Prompt –
Where a line below holds the string "section", that line goes into the answer.

Collection entries
►
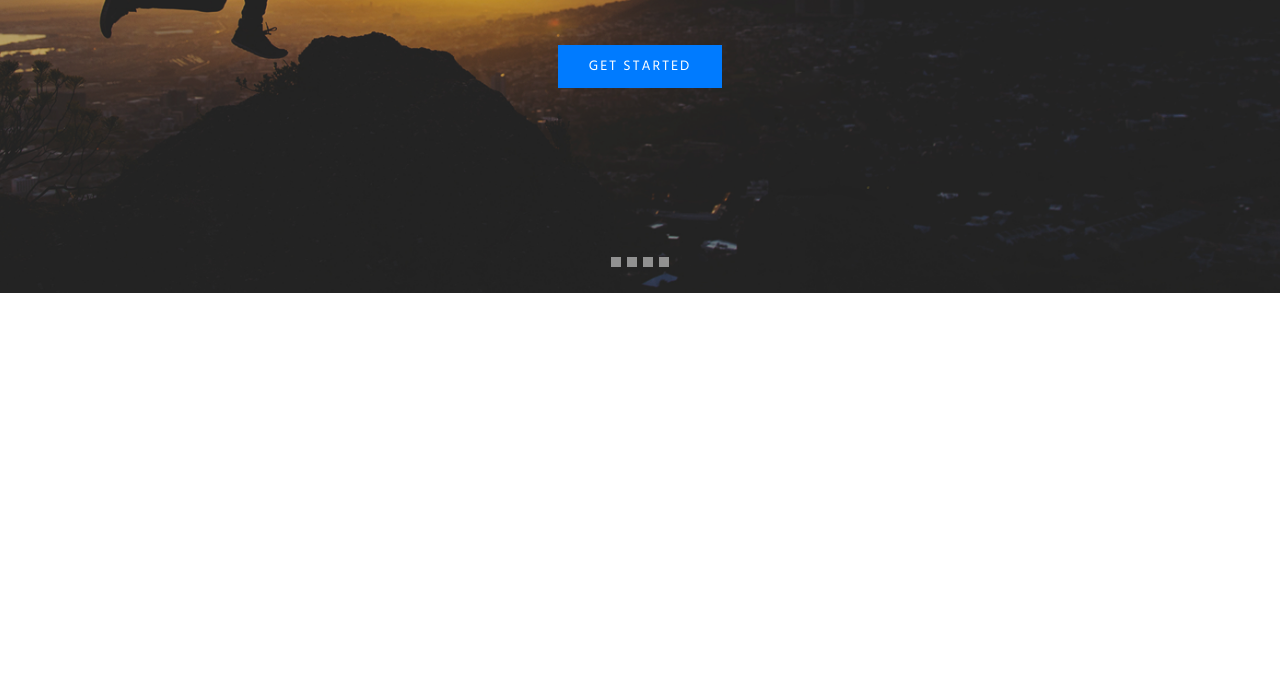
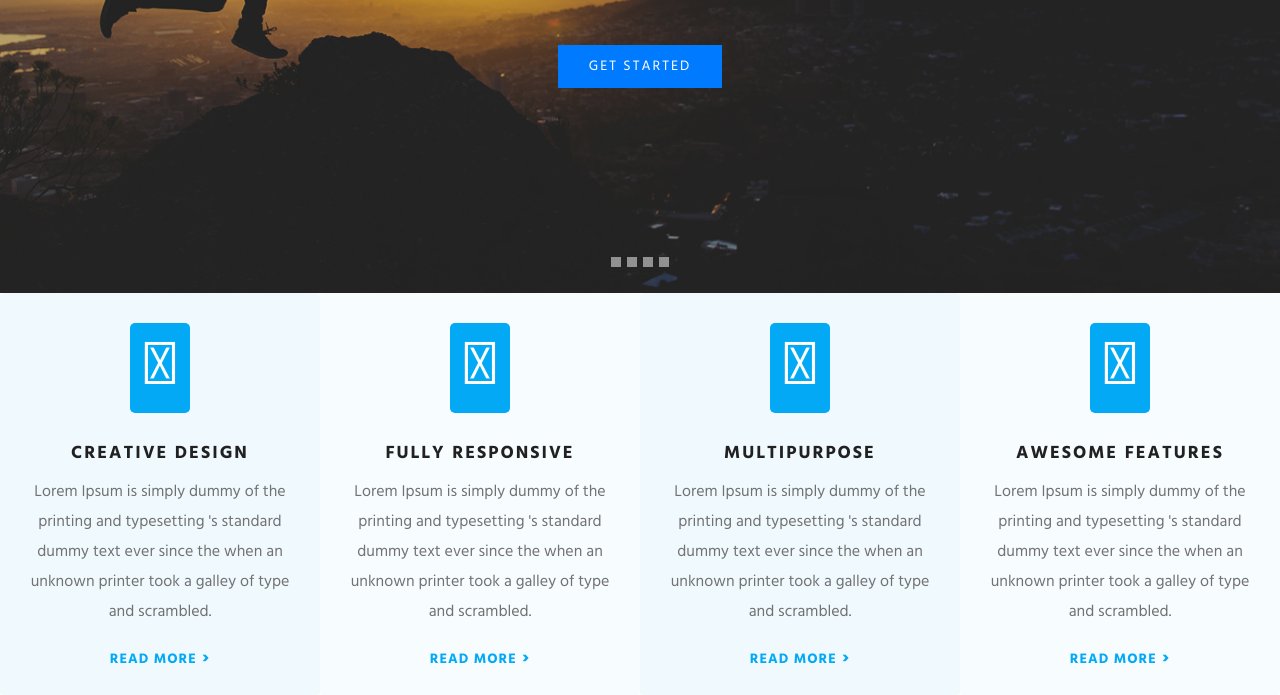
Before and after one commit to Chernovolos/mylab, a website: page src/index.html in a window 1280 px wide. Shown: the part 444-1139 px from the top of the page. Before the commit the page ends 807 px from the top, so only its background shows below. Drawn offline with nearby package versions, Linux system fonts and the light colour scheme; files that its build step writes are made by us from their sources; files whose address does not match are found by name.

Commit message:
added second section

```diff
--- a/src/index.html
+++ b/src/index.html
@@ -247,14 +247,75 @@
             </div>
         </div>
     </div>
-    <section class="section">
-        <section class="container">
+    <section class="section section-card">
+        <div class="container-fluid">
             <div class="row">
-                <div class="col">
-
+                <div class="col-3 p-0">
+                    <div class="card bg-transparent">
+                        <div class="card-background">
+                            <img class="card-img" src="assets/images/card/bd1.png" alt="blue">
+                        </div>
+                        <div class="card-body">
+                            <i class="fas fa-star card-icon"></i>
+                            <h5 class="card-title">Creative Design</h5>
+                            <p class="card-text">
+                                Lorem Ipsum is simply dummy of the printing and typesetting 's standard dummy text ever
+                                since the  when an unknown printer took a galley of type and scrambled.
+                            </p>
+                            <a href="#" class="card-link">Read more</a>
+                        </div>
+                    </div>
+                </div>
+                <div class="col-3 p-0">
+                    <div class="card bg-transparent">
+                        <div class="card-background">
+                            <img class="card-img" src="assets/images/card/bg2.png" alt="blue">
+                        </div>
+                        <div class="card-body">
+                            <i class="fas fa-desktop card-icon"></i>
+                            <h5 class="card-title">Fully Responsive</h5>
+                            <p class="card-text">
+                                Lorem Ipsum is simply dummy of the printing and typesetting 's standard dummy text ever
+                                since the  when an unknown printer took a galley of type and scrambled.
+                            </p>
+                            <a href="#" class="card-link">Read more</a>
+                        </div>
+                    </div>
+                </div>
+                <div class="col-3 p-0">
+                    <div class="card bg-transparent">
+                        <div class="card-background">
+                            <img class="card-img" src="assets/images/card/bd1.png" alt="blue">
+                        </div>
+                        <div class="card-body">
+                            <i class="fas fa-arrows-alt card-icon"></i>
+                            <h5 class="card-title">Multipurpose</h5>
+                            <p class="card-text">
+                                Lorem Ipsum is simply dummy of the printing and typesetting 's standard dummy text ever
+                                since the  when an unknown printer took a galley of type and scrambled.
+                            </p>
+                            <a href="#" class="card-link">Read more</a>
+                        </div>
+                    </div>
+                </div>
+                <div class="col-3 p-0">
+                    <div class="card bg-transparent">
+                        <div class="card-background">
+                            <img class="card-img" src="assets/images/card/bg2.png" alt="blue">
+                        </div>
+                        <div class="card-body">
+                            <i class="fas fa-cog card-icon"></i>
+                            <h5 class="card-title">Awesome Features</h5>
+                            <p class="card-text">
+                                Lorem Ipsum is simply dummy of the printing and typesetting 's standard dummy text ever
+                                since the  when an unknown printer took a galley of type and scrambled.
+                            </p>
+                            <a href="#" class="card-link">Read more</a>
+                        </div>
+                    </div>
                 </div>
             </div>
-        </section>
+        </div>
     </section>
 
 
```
◄
Finished task –
added second section
-    <section class="section">
-        <section class="container">
+    <section class="section section-card">
-        </section>
     </section>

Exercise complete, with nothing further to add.